The Dangers of Child Stardom

Lindsay Lohan and Lil Poopy are two child stars. (Lorey Sebastian/Walt Disney Pictures; Courtesy of


I think it’s safe to say that any child would be enticed at a chance of fame. I certainly would have, considering how the lives of kids like Suri Cruise and Alana Thompson are glamorized and celebrated by the public. From the countless blog posts documenting their stylish ensembles worn to ballet class to the TV programs showing humorous incidents from their life in the spotlight, we see these children for the innocent and playful young people that they are today. But while we’ll scroll through the photos and laugh along at the TV screen, we don’t thik about how this (seemingly harmless) early fame can affect them in the future. Upholding child stars for public amusement may be fun now, but the reality is that we’re all plucking these kids out of their childhood and imposing lifestyles upon them that hinders their personal development.
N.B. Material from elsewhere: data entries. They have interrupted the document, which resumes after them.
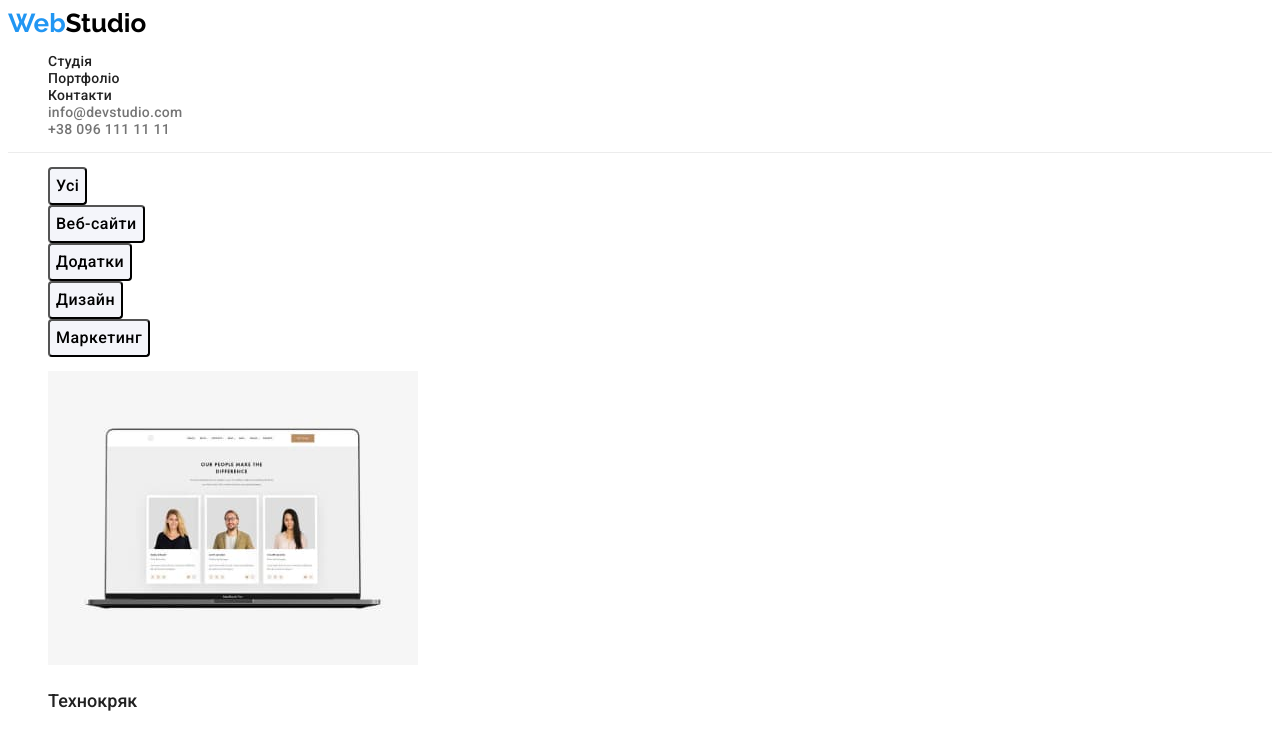
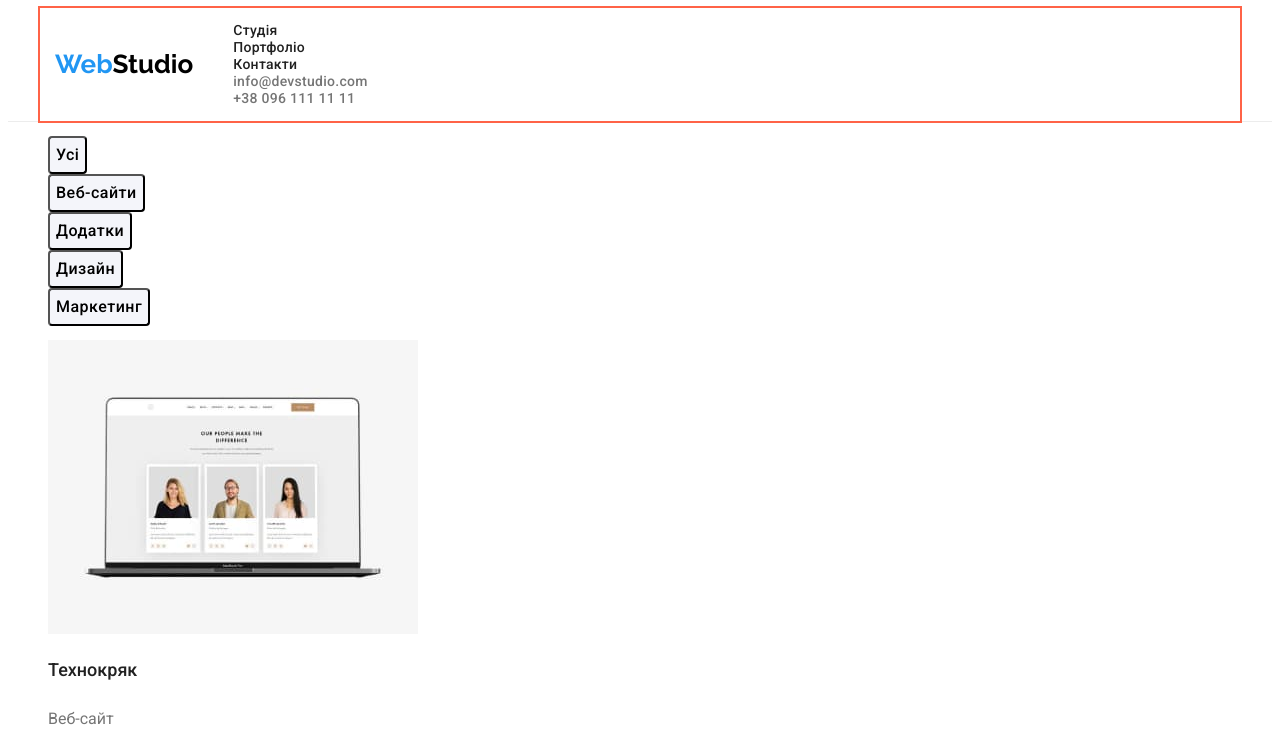
Before and after one commit to RomanVBohdanov22/goit-markup-hw-03, a plain HTML site: page portfolio.html in a window 1280 px wide. Shown: the top 740 px of the page. Drawn offline with Linux system fonts and the light colour scheme.

Commit message:
div begins

```diff
--- a/css/styles.css
+++ b/css/styles.css
@@ -1,3 +1,6 @@
+html {
+  box-sizing: border-box;
+}
 :root {
   --bgcolor: #f5f5f5;
   --bg-color-grey: #f5f4fa;
@@ -23,22 +26,51 @@
   --button-to-order-box-shadow-color: rgba(0, 0, 0, 0.15);
   --opasity-const: 0.6;
 }
+
+*,
+*::before,
+*::after {
+  box-sizing: inherit;
+}
+
+.h1,
+.h2,
+.h3,
+.h4,
+.h5,
+.h6,
+.ul,
+.p {
+  margin: 0;
+  padding: 0;
+}
+
 body {
   background-color: var(--white-bg);
   font-family: var(--mainfont);
   font-size: 14px;
+  color: var(--fontblack); /*--fontcolordescrp*/
 }
 
-/*.h1,
-.h2,
-.h3,
-.h4,
-.ul,
-.p {
-  margin: 0;
-  padding: 0;
-}*/
-
+.container {
+  width: 1200px;
+  margin-left: auto;
+  margin-right: auto;
+  padding-left: 15px;
+  padding-right: 15px;
+  outline: 2px solid tomato;
+}
+/*.contact-list*/
+.nav-flex,
+.navigation {
+  display: flex;
+  align-items: center;
+}
+.contact-list {
+  display: flex;
+  margin-left: auto;
+  gap: 50px;
+}
 .feature-text,
 .team-person-text {
   color: var(--fontcolordescrp);
--- a/portfolio.html
+++ b/portfolio.html
@@ -16,6 +16,7 @@
   </head>
   <body>
     <header class="header">
+      <div class="container nav-flex">
         <nav class="navigation">
           <a class="logo" href="./index.html"><span class="logo-accent">Web</span>Studio</a>
           <ul class="nav-list no-marker-list">
@@ -31,6 +32,7 @@
             </li>
           </ul>
         </nav>
+      </div>
     </header>
     <main class="f-main">
       <section class="filters">
@@ -157,6 +159,7 @@
       </section>
     </main>
     <footer class="footer">
+      <div class="container nav-flex">
         <a class="logo" href="./index.html"><span class="logo-accent">Web</span>Studio</a>
         <address>
           <ul class="nav-list no-marker-list">
@@ -178,6 +181,7 @@
             </li>
           </ul>
         </address>
+      </div>
     </footer>
   </body>
 </html>
```
Also changed, not shown: index.html (+5 -1 lines). Lines whose indentation alone changed are shown as unchanged.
If you think I’m being extreme you probably haven’t heard of a little man named Lil Poopy. Decked out in cornrows and silver chains, nine-year old Luis Rivera, Jr. began his road to Internet fame with his music video “Pop That” in which he raps about drugs and poses in sexually suggestive positions with women, even slapping a video vixen’s backside in the final shot. But it looks like his 15 minutes are already up, as on Feb. 26, Child Services began an investigation on his parents after a concerned neighbor called to complain. French Montana, Lil Poopy’s mentor, dropped him from his world-renowned hip hop collective, Coke Boys, soon afterwards.

At least authorities are nipping Lil Poopy’s situation in the butt early on. But my favorite child star growing up, Lindsay Lohan, hasn’t been so lucky. She rose to the top with a squeaky clean image making Disney movies and singing with the help of her “momager.” However, inspite of her charm and talent, that was the extent of her popularity. Fifteen years later, she’s stuck doing Lifetime movies and is bombarded with court cases due to her habit of drunk driving and her penchant for stolen jewelry. Needless to say, she’s been to rehab so many times that I’m almost surprised she hasn’t yet paid a visit this year.
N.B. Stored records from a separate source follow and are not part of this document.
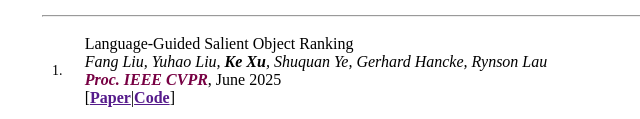
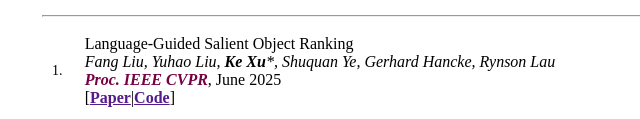
Before and after one commit to kkbless/kkbless.github.io, a plain HTML site: page index.html in a window 1280 px wide. Shown: the part 833-952 px from the top of the page, 58-698 px from the left. Drawn offline with Linux system fonts and the light colour scheme.

Commit message:
Update index.html

```diff
--- a/index.html
+++ b/index.html
@@ -93,7 +93,7 @@ body {
 			<td>
 			<font size="3">Language-Guided Salient Object Ranking
 			<br>
-			<i>Fang Liu, Yuhao Liu, <b>Ke Xu</b>, Shuquan Ye, Gerhard Hancke, Rynson Lau</i>
+			<i>Fang Liu, Yuhao Liu, <b>Ke Xu</b><span lang="EN-US" style="mso-bidi-font-size:8pt;font-family:Wingdings;mso-ascii-font-family:'Times New Roman';mso-hansi-font-family:'Times New Roman';color:black;mso-char-type:symbol;mso-symbol-font-family:Wingdings">*</span>, Shuquan Ye, Gerhard Hancke, Rynson Lau</i>
 			<br>
 			<b><i><font color="#770043">Proc. IEEE CVPR</font></i></b>, June 2025
 			<br>
```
Lil Poopy and Lohan certainly aren’t exceptional examples. Try googling these old child stars that have been pushed out of the limelight by their misfortune: Brian Bonsall, Edward Furlong, Gary Coleman, Jodie Sweetin, Jamie Foxworth, Dana Plato. You’ll find their stories are filled with drug addiction, robbery, restraining orders, assault charges and porno appearances.

I’ll admit I tried to convince my mom to let me go into the entertainment industry at one point. She never took the idea seriously but I would’ve totally given Lohan a run for her money. I can envision my music video with an opening shot of me strutting alongside my mentor, Britney Spears, in three-inch golden Christian Louboutin’s. Sure, I may wobble a little the first 10 times but those pumps are worth the pain. If six-year-old Suri Cruise can pull off the look, why can‘t I? Her taste in fashion is impeccable—in fact, she could be my stylist! I could even invite the girls from “Toddlers and Tiaras” to join in on the fun. They could show me how to apply makeup and walk on the runway, while I tweet about my antics to my adoring fans.

The life of a child star sounds glamorous but it’s sadly ephemeral. I’d probably become another washed out diva who’s on her way to singing jingles. It wasn’t any different for Lohan, nor is it any different for Lil Poopy. Many child stars become washed-out and lose their fan base, but they also lost their youth and innocence in the process. It’s not to say we still can’t prance around in our rooms singing and dancing in front of the mirror and practicing our Grammys and Oscars speech; we just need to make sure we aren’t blinded with the idea of stardom.